Provided records:
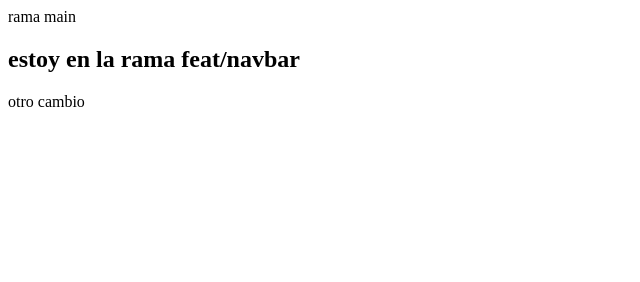
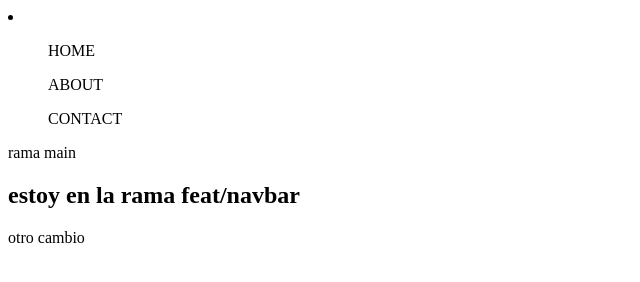
Before and after one commit to toffycaluga/trabajo_colaborativo, a plain HTML site: page index.html in a window 1280 px wide. Shown: the whole page, without its empty margins (0-640 px from the left). Drawn offline with Linux system fonts and the light colour scheme.

Commit message:
Agrega Menu

```diff
--- a/index.html
+++ b/index.html
@@ -8,6 +8,16 @@
 </head>
 
 <body>
+    <!-- Voy a hacer el head del proyecto -->
+    <header>
+        <div>
+            <li>
+                <ul>HOME</ul>
+                <ul>ABOUT</ul>
+                <ul>CONTACT</ul>
+            </li>
+        </div>
+    </header>
     rama main
 
     <h2>estoy en la rama feat/navbar</h2>
```
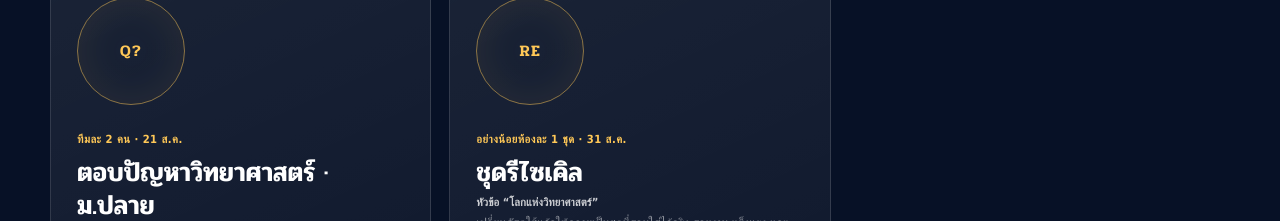
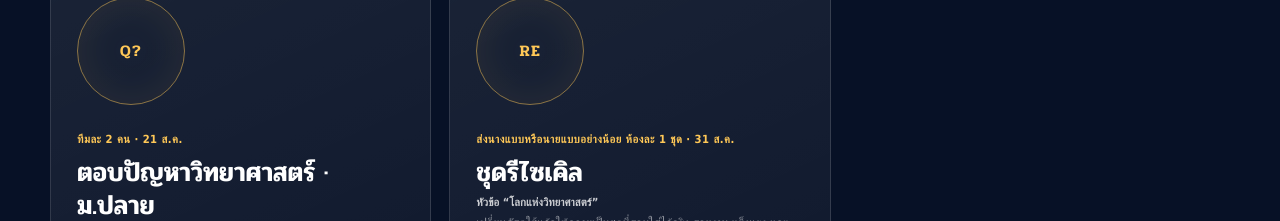
Before and after one commit to panyasitta/science-week-2569, a Next.js app: page / in a window 1280 px wide. Shown: the part 4100-4321 px from the top of the page. Built offline with nearby package versions, Linux system fonts and the light colour scheme.

Commit message:
Clarify recycled costume participation details

```diff
--- a/app/competitions.ts
+++ b/app/competitions.ts
@@ -31,6 +31,8 @@ export type Competition = {
   time: string;
   place: string;
   team: string;
+  teamLabel?: string;
+  summaryLevel?: string;
   form: string;
   deadline?: string;
   accent: "cyan" | "violet" | "gold" | "coral";
@@ -403,8 +405,9 @@ export const competitions: Competition[] = [
     id: "recycled-costume",
     order: 11,
     level: "all",
-    levelLabel: "กิจกรรมรวมทุกระดับชั้น",
+    levelLabel: "รวมทุกระดับชั้น (เข้าร่วมตามสมัครใจ)",
     levelShort: "ทุกระดับชั้น",
+    summaryLevel: "รวมทุกระดับชั้น (เข้าร่วมตามสมัครใจ)",
     title: "การประกวดชุดรีไซเคิลเพื่อการอนุรักษ์สิ่งแวดล้อม",
     shortTitle: "ชุดรีไซเคิล",
     subtitle: "หัวข้อ “โลกแห่งวิทยาศาสตร์”",
@@ -414,14 +417,15 @@ export const competitions: Competition[] = [
     sortDate: "2026-08-31T12:30:00+07:00",
     time: "12.30 น.",
     place: "ห้องประชุมปัญญาภิรมย์",
-    team: "อย่างน้อยห้องละ 1 ชุด",
+    team: "ส่งนางแบบหรือนายแบบอย่างน้อย ห้องละ 1 ชุด",
+    teamLabel: "จำนวนผลงาน",
     form: "https://docs.google.com/forms/d/e/1FAIpQLSfUMi-kO0PQI4kGsIJjHPeSlaABfnWBil-HIH2HFYDLBW8MEg/viewform?usp=preview",
     deadline: "10 สิงหาคม 2569",
     accent: "gold",
     glyph: "RE",
     tags: ["รีไซเคิล", "สิ่งแวดล้อม", "แฟชั่น", "ทุกระดับชั้น"],
     sections: [
-      { title: "การรับสมัครและคุณสมบัติ", items: ["เป็นกิจกรรมรวมทุกระดับชั้น ส่งนางแบบหรือนายแบบอย่างน้อยห้องละ 1 ชุด", "รับสมัคร 27 กรกฎาคม–10 สิงหาคม 2569 ที่ครูนันทิกานต์ เดียวเจริญ", "ชุดต้องทำจากวัสดุที่ผ่านการใช้งานแล้วทุกชิ้น", "ห้ามพ่นสี ทาสี หรือเพนต์สี และห้ามใช้ถุงดำ"] },
+      { title: "การรับสมัครและคุณสมบัติ", items: ["รวมทุกระดับชั้น (เข้าร่วมตามสมัครใจ)", "ส่งนางแบบหรือนายแบบอย่างน้อย ห้องละ 1 ชุด", "รับสมัคร 27 กรกฎาคม–10 สิงหาคม 2569 ที่ครูนันทิกานต์ เดียวเจริญ", "ชุดต้องทำจากวัสดุที่ผ่านการใช้งานแล้วทุกชิ้น", "ห้ามพ่นสี ทาสี หรือเพนต์สี และห้ามใช้ถุงดำ"] },
       { title: "บทพูด 5 หัวข้อ", items: ["ชื่อชุด ชื่อผู้สวมใส่ และห้อง", "วัสดุที่ใช้ทำชุดมีกี่ชนิด และมีอะไรบ้าง", "แรงบันดาลใจในการทำชุด", "ชุดเกี่ยวข้องกับวิทยาศาสตร์อย่างไร", "ชุดรีไซเคิลมีประโยชน์อย่างไร", "ส่งบทพูดก่อนวันที่ 20 สิงหาคม 2569"] },
       { title: "วันนำเสนอ", items: ["ผู้สวมใส่เดินแบบและนำเสนอชุดในวันจันทร์ที่ 31 สิงหาคม 2569 เวลา 12.30 น.", "สถานที่ ห้องประชุมปัญญาภิรมย์"] },
       { title: "การตัดสิน", items: ["การนำเสนอครบถ้วน ถูกต้อง และน่าสนใจ", "ชุดสวมใส่เดินและเคลื่อนไหวได้จริง มีความคงทน", "พิจารณาชนิดของวัสดุใช้แล้วที่นำมาประดิษฐ์", "ผลงานมีความแปลกใหม่ สวยงาม และเกี่ยวข้องกับวิทยาศาสตร์"] },
--- a/app/globals.css
+++ b/app/globals.css
@@ -262,6 +262,7 @@ button, input { font: inherit; }
 .modal-level { margin: 0 0 10px; color: var(--accent); font-size: .7rem; font-weight: 700; letter-spacing: .04em; }.modal-header h2 { max-width: 760px; margin: 0; font: 600 clamp(2rem,4vw,3.6rem)/1.13 "Pridi",serif; letter-spacing: -.025em; }.modal-header div > p:last-child { margin: 12px 0 0; color: rgba(255,255,255,.55); }
 .modal-close { flex: 0 0 auto; width: 44px; height: 44px; border: 1px solid rgba(255,255,255,.25); border-radius: 50%; color: white; background: rgba(255,255,255,.05); font: 300 1.8rem/1 sans-serif; cursor: pointer; }
 .modal-summary { display: grid; grid-template-columns: repeat(4,1fr); background: white; border-bottom: 1px solid #ded6c9; }
+.modal-summary.has-level { grid-template-columns: repeat(5,1fr); }
 .modal-summary div { min-height: 92px; padding: 20px 24px; border-right: 1px solid #ded6c9; }.modal-summary div:last-child { border-right: 0; }.modal-summary span, .modal-summary strong { display:block; }.modal-summary span { color: #958873; font-size: .62rem; }.modal-summary strong { margin-top: 6px; font-size: .78rem; }
 .deadline-note { padding: 15px 64px; display: flex; align-items: center; gap: 14px; color: #7b530a; background: #fff0c7; border-bottom: 1px solid #e6cc8a; }.deadline-note span { font-size: .65rem; }.deadline-note strong { font-size: .82rem; }
 .modal-body { padding: 50px 64px 60px; display: grid; grid-template-columns: minmax(0,1fr) minmax(300px,.65fr); gap: 60px; }
@@ -342,7 +343,7 @@ footer { background: #050c1b; color: white; border-top: 1px solid rgba(255,255,2
   .modal-header { min-height: 210px; padding: 38px 24px 32px; }
   .modal-header h2 { font-size: 2rem; }
   .modal-close { width: 40px; height: 40px; }
-  .modal-summary { grid-template-columns: repeat(2,1fr); }
+  .modal-summary, .modal-summary.has-level { grid-template-columns: repeat(2,1fr); }
   .modal-summary div { min-height: 82px; padding: 16px; border-bottom: 1px solid #ded6c9; }
   .modal-summary div:nth-child(2n) { border-right: 0; }
   .deadline-note { padding: 13px 24px; }
--- a/app/page.tsx
+++ b/app/page.tsx
@@ -71,11 +71,12 @@ function RulesModal({ item, onClose }: { item: Competition; onClose: () => void
           <button ref={closeRef} className="modal-close" type="button" onClick={onClose} aria-label="ปิดรายละเอียดกติกา">×</button>
         </header>
 
-        <div className="modal-summary">
+        <div className={`modal-summary${item.summaryLevel ? " has-level" : ""}`}>
           <div><span>วันที่</span><strong>{item.date}</strong></div>
           <div><span>เวลา</span><strong>{item.time}</strong></div>
           <div><span>สถานที่</span><strong>{item.place}</strong></div>
-          <div><span>ผู้เข้าแข่งขัน</span><strong>{item.team}</strong></div>
+          {item.summaryLevel && <div><span>ระดับชั้น</span><strong>{item.summaryLevel}</strong></div>}
+          <div><span>{item.teamLabel ?? "ผู้เข้าแข่งขัน"}</span><strong>{item.team}</strong></div>
         </div>
 
         {item.deadline && (
```
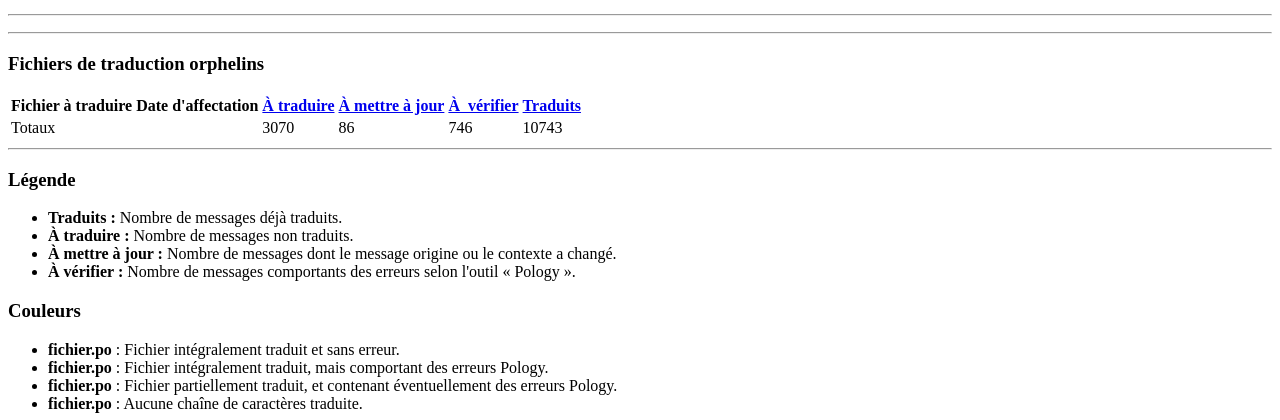
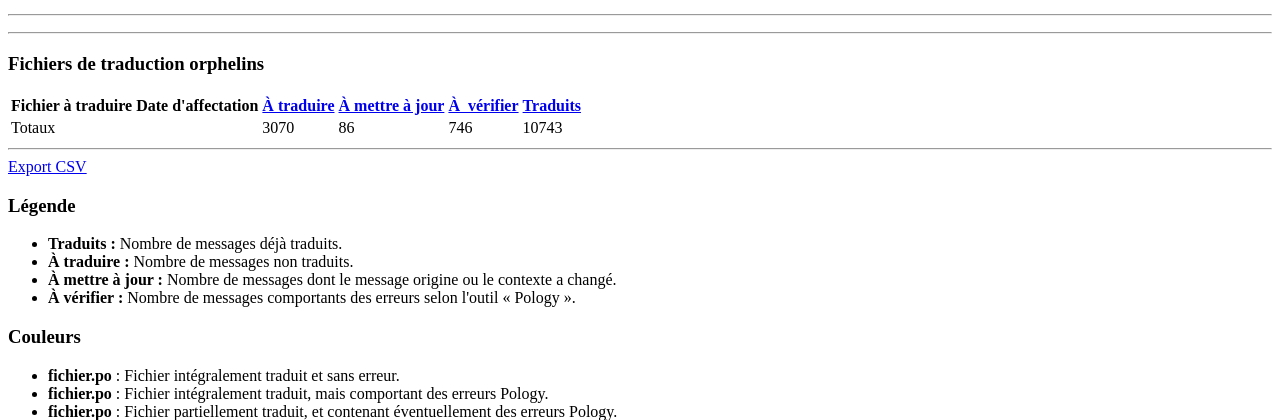
Before and after one commit to digitalfox/py10n, a Django app: template templates/dj10n/translators.html in a window 1280 px wide. Shown: the part 999-1419 px from the top of the page. Run offline with Django 3.2, Linux system fonts and the light colour scheme; the template is opened without the code that fills it, so the values that code supplies are empty.

Commit message:
Add link to CSV page at the bottom of translator page

```diff
--- a/templates/dj10n/translators.html
+++ b/templates/dj10n/translators.html
@@ -68,5 +68,5 @@
     <td>{{ translator_values.translated }}</td>
     </tr></tfoot></table><hr />
 {% endfor %}
-
+<a href='translators.csv'>Export CSV</a>
 {% endblock content %}
```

What you should do: Read the material above and copy out each line holding "border".

Written answer:
 .modal-close { flex: 0 0 auto; width: 44px; height: 44px; border: 1px solid rgba(255,255,255,.25); border-radius: 50%; color: white; background: rgba(255,255,255,.05); font: 300 1.8rem/1 sans-serif; cursor: pointer; }
 .modal-summary { display: grid; grid-template-columns: repeat(4,1fr); background: white; border-bottom: 1px solid #ded6c9; }
 .modal-summary div { min-height: 92px; padding: 20px 24px; border-right: 1px solid #ded6c9; }.modal-summary div:last-child { border-right: 0; }.modal-summary span, .modal-summary strong { display:block; }.modal-summary span { color: #958873; font-size: .62rem; }.modal-summary strong { margin-top: 6px; font-size: .78rem; }
 .deadline-note { padding: 15px 64px; display: flex; align-items: center; gap: 14px; color: #7b530a; background: #fff0c7; border-bottom: 1px solid #e6cc8a; }.deadline-note span { font-size: .65rem; }.deadline-note strong { font-size: .82rem; }
@@ -342,7 +343,7 @@ footer { background: #050c1b; color: white; border-top: 1px solid rgba(255,255,2
   .modal-summary div { min-height: 82px; padding: 16px; border-bottom: 1px solid #ded6c9; }
   .modal-summary div:nth-child(2n) { border-right: 0; }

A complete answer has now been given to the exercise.